prayers, to fear God, and to be obedient to her papa and mamma.
Dearest: W talks to me frequently about her and
your whole dear group_and I pray God that they may grow up as they have begun, and be every thing that you wish–Dear C's ex. cellent plan with his children will make them as amiable as himself, and more they cannot be. I have often watched with the greatest approbation his conduct towards Jane, and I trust that, with God's blessing, he will enjoy the fruits which I anticipate from his gentleness and good sense.
When you next have any communication with the R-'s I entreat you to express most earnestly for me to Captain and Mrs R— my obligation to them for the interest they had the goodness to show about my present state. I was most deeply affected by their kindness, and wish that they should know that I was sobeyond my own family there are not two persons in the world for whom I have a more sincere and affectionate regard. I was much moved when I learned of the release of sweet Imuch I felt for those whom she left behind, and weak as I then was, and scarcely able to sit up a moment, I felt the strongest desire to intrude on dear Mrs R- with a few lines of sympathy—Pray offer my kindest regards to the whole family.
Pray have you and C read Southey's Life of Wesley? I recommend it to you much, as one of the most interesting books that I have seen for a great while. The account of some of Wesley's preachers is very interesting
and there is a chapter in the first volume, on the state of religion in England since the introduction of Christianity, which would have placed Southey high in my opinion had he never written any thing else—it is a chapter not to be read and pass on, but to be well studied, and then well meditated—it is perfectly admirable.
You will bless all your dear children for me, and with my most affectionate regards to your dear husband, believe me ever your affectionate Father.
Edinburgh, March 7, Wednesday, 1821. MY BELOVED DAUGHTER,
I was gratified by your most acceptable letter yesterday, and it is no small delight to me to know that you take pleasure in my letters : it is an encouragement to a little daily exertion to prepare a packet which is sure of a kind reception—yet let me tell you, that you do not yet know the enjoyment that I have in your communications. If you and dearest Jane live till she is well married to an amiable husband like

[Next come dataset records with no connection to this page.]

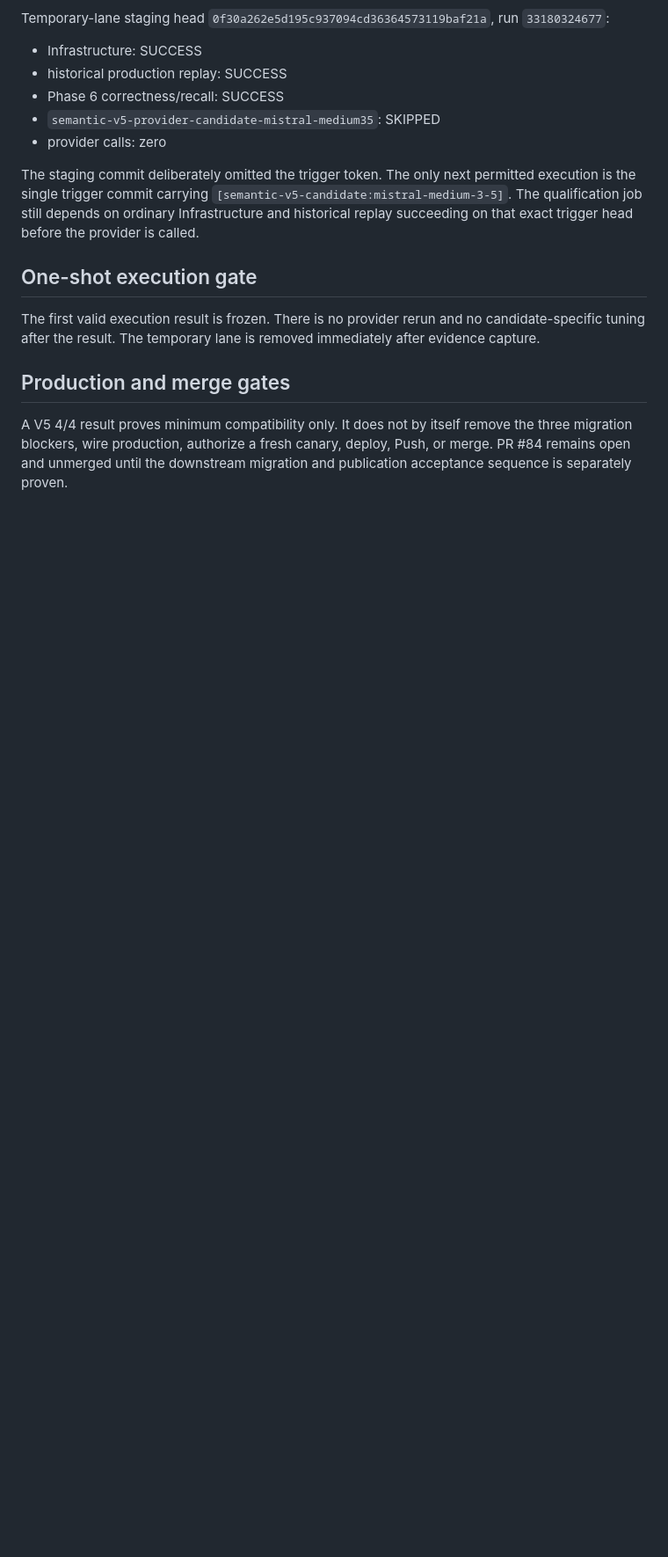
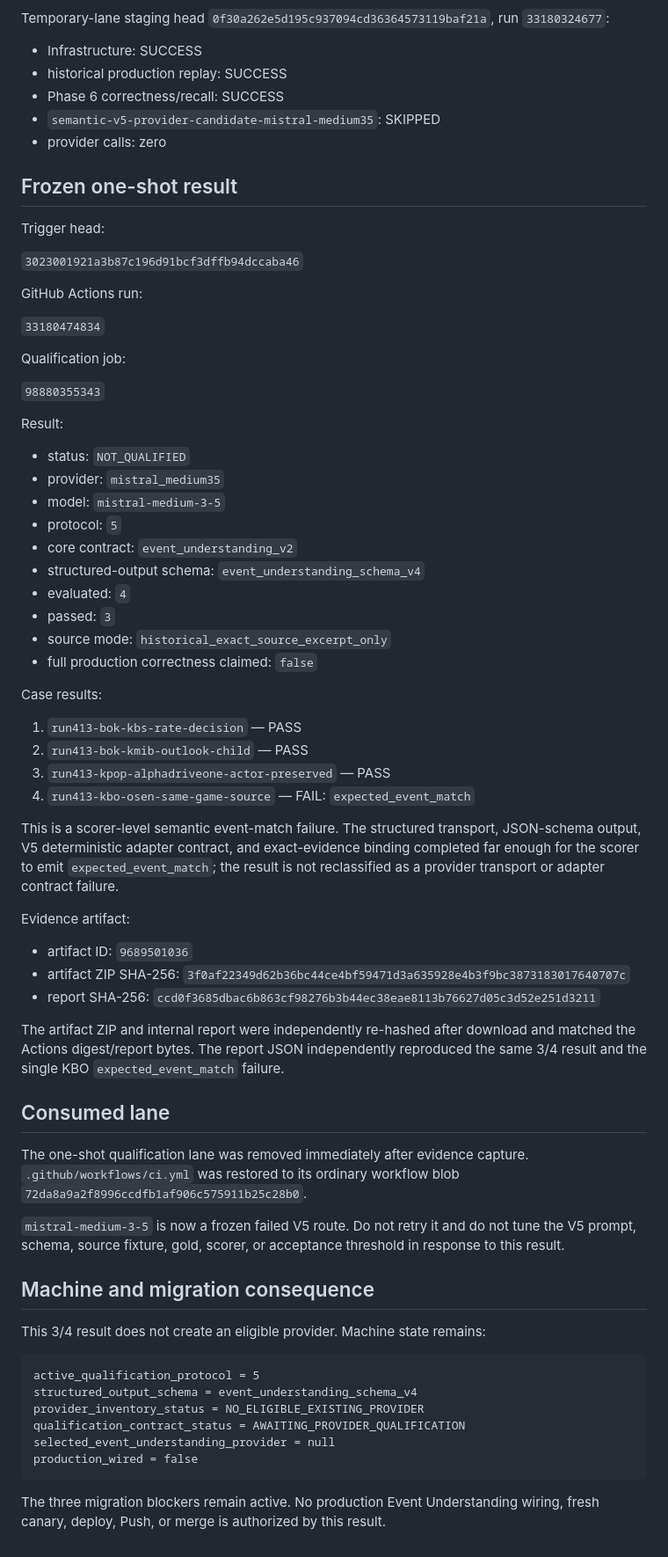
Before and after one commit to kjkwon981229-prog/insight-desk, a Markdown page: docs/PHASE4_MISTRAL_MEDIUM35_V5_CANDIDATE.md, the part around one of its changes. Shown at 88% size. Drawn GitHub-style; blank space fills up the shorter version.

Commit message:
docs: freeze Mistral Medium 3.5 V5 evidence

````diff
--- a/docs/PHASE4_MISTRAL_MEDIUM35_V5_CANDIDATE.md
+++ b/docs/PHASE4_MISTRAL_MEDIUM35_V5_CANDIDATE.md
@@ -115,18 +83,75 @@ Temporary-lane staging head `0f30a262e5d195c937094cd36364573119baf21a`, run `331
 - `semantic-v5-provider-candidate-mistral-medium35`: SKIPPED
 - provider calls: zero
 
-The staging commit deliberately omitted the trigger token. The only next permitted execution is the
-single trigger commit carrying `[semantic-v5-candidate:mistral-medium-3-5]`. The qualification job
-still depends on ordinary Infrastructure and historical replay succeeding on that exact trigger
-head before the provider is called.
+## Frozen one-shot result
 
-## One-shot execution gate
+Trigger head:
 
-The first valid execution result is frozen. There is no provider rerun and no candidate-specific
-tuning after the result. The temporary lane is removed immediately after evidence capture.
+`3023001921a3b87c196d91bcf3dffb94dccaba46`
 
-## Production and merge gates
+GitHub Actions run:
 
-A V5 4/4 result proves minimum compatibility only. It does not by itself remove the three migration
-blockers, wire production, authorize a fresh canary, deploy, Push, or merge. PR #84 remains open and
-unmerged until the downstream migration and publication acceptance sequence is separately proven.
+`33180474834`
+
+Qualification job:
+
+`98880355343`
+
+Result:
+
+- status: `NOT_QUALIFIED`
+- provider: `mistral_medium35`
+- model: `mistral-medium-3-5`
+- protocol: `5`
+- core contract: `event_understanding_v2`
+- structured-output schema: `event_understanding_schema_v4`
+- evaluated: `4`
+- passed: `3`
+- source mode: `historical_exact_source_excerpt_only`
+- full production correctness claimed: `false`
+
+Case results:
+
+1. `run413-bok-kbs-rate-decision` — PASS
+2. `run413-bok-kmib-outlook-child` — PASS
+3. `run413-kpop-alphadriveone-actor-preserved` — PASS
+4. `run413-kbo-osen-same-game-source` — FAIL: `expected_event_match`
+
+This is a scorer-level semantic event-match failure. The structured transport, JSON-schema output,
+V5 deterministic adapter contract, and exact-evidence binding completed far enough for the scorer to
+emit `expected_event_match`; the result is not reclassified as a provider transport or adapter
+contract failure.
+
+Evidence artifact:
+
+- artifact ID: `9689501036`
+- artifact ZIP SHA-256: `3f0af22349d62b36bc44ce4bf59471d3a635928e4b3f9bc3873183017640707c`
+- report SHA-256: `ccd0f3685dbac6b863cf98276b3b44ec38eae8113b76627d05c3d52e251d3211`
+
+The artifact ZIP and internal report were independently re-hashed after download and matched the
+Actions digest/report bytes. The report JSON independently reproduced the same 3/4 result and the
+single KBO `expected_event_match` failure.
+
+## Consumed lane
+
+The one-shot qualification lane was removed immediately after evidence capture. `.github/workflows/ci.yml`
+was restored to its ordinary workflow blob `72da8a9a2f8996ccdfb1af906c575911b25c28b0`.
+
+`mistral-medium-3-5` is now a frozen failed V5 route. Do not retry it and do not tune the V5 prompt,
+schema, source fixture, gold, scorer, or acceptance threshold in response to this result.
+
+## Machine and migration consequence
+
+This 3/4 result does not create an eligible provider. Machine state remains:
+
+```text
+active_qualification_protocol = 5
+structured_output_schema = event_understanding_schema_v4
+provider_inventory_status = NO_ELIGIBLE_EXISTING_PROVIDER
+qualification_contract_status = AWAITING_PROVIDER_QUALIFICATION
+selected_event_understanding_provider = null
+production_wired = false
+```
+
+The three migration blockers remain active. No production Event Understanding wiring, fresh canary,
+deploy, Push, or merge is authorized by this result.
````
Also changed, not shown: other parts of docs/PHASE4_MISTRAL_MEDIUM35_V5_CANDIDATE.md (+28 -60 lines).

your own, and she write to you and give you an account of your grandchildren, and of the health and intelligence, and happiness of the dear objects in which your heart will be interested, as mine is in your beloved circle, then you will know what I feel when I receive a letter from my kind daughter, and you will rejoice as I do in your child's affection. Perhaps, too, you may use spectacles by that time, and find it necessary to wipe them from an awkward suffusion that somehow renders them dim, when you read of an instance of affectionate recollection of you in a dear grand-daughter of three years and a half old, who remembers you in her prayers.' That this was my case yesterday I cannot deny, and I care not who knows; for I should think but little of that grandfather who could read such an anecdote of a darling grandchild without emotion. Our dearest W—and I have talked together a great deal about dear Jane-her aunt and her grandpapa are exceedingly interested in the progress of her education—yet it is on this subject that they differ on one point, while they agree in the main. Aunt Wis distressed about her backwardness as a reader ; grandpapa thinks that if she can read when she is five years old, no time is lost. “ What,” says aunt, “ would you not have the child learn any thing till she is five years old ?” Certainly I would,” says grandpapa, “a great many things; but many things can be taught to a lively child by conversing with her,-her desire to read may be